*** Block opens ***

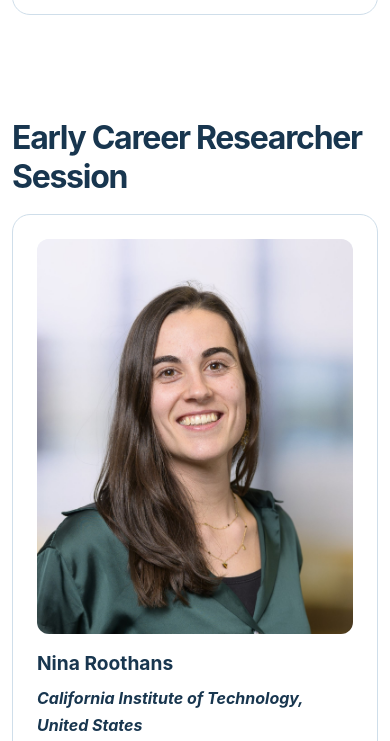
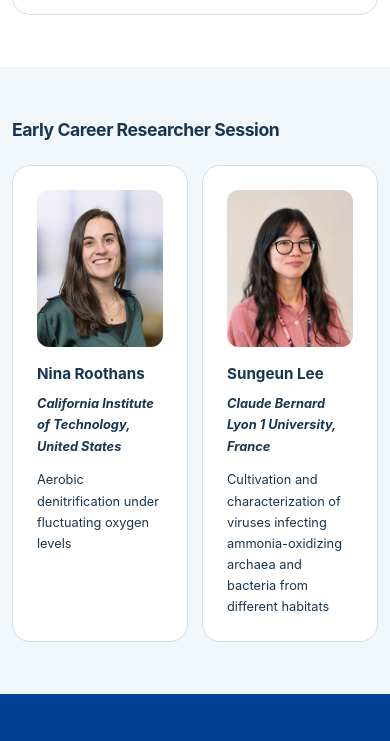
Before and after one commit to thyun12/icon10, a plain HTML site: page speakers.html in a window 390 px wide. Shown: the part 5311-6052 px from the top of the page. Drawn offline with Linux system fonts and the light colour scheme.

Commit message:
Add files via upload

```diff
--- a/css/style.css
+++ b/css/style.css
@@ -1333,6 +1333,40 @@ tr:last-child th {
 }
 
 /* ================================================================
+   SPEAKERS — Early Career Researcher Session
+================================================================ */
+
+.early-career-speakers-section {
+  background: var(--color-bg-muted);
+}
+
+.early-career-title {
+  margin: 0 0 24px;
+  font-size: clamp(1.1rem, 1.8vw, 1.4rem);
+  letter-spacing: -0.025em;
+}
+
+.secondary-speaker-grid {
+  display: grid;
+  grid-template-columns: repeat(2, minmax(0, 300px));
+  justify-content: start;
+  gap: 24px;
+}
+
+/* .secondary-speaker-card h3 {
+  margin-top: 14px;
+  margin-bottom: 5px;
+  font-size: 1.05rem;
+}
+
+.secondary-speaker-card p {
+  margin: 0;
+  color: var(--color-muted);
+  font-size: 0.85rem;
+  line-height: 1.45;
+} */
+
+/* ================================================================
    40. REGISTRATION — registration.html
 ================================================================ */
 
@@ -1483,7 +1517,7 @@ tr:last-child th {
   margin: 0;
 }
 
-.submission-panel .info-box p + p {
+.submission-panel .info-box p+p {
   margin-top: 10px;
 }
 
@@ -2263,6 +2297,19 @@ tr:last-child th {
     font-size: 0.82rem;
   }
 
+  .secondary-speaker-grid {
+    grid-template-columns: repeat(2, minmax(0, 1fr));
+    gap: 14px;
+  }
+
+  .secondary-speaker-card h3 {
+    font-size: 0.95rem;
+  }
+
+  .secondary-speaker-card p {
+    font-size: 0.8rem;
+  }
+
   .hotel-card-grid {
     grid-template-columns: 1fr;
     gap: 22px;
```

*** Block closes ***

Work instruction: Copy out, from the material above, each line where the word "template" is present.

Expected output:
+  grid-template-columns: repeat(2, minmax(0, 300px));
+    grid-template-columns: repeat(2, minmax(0, 1fr));
     grid-template-columns: 1fr;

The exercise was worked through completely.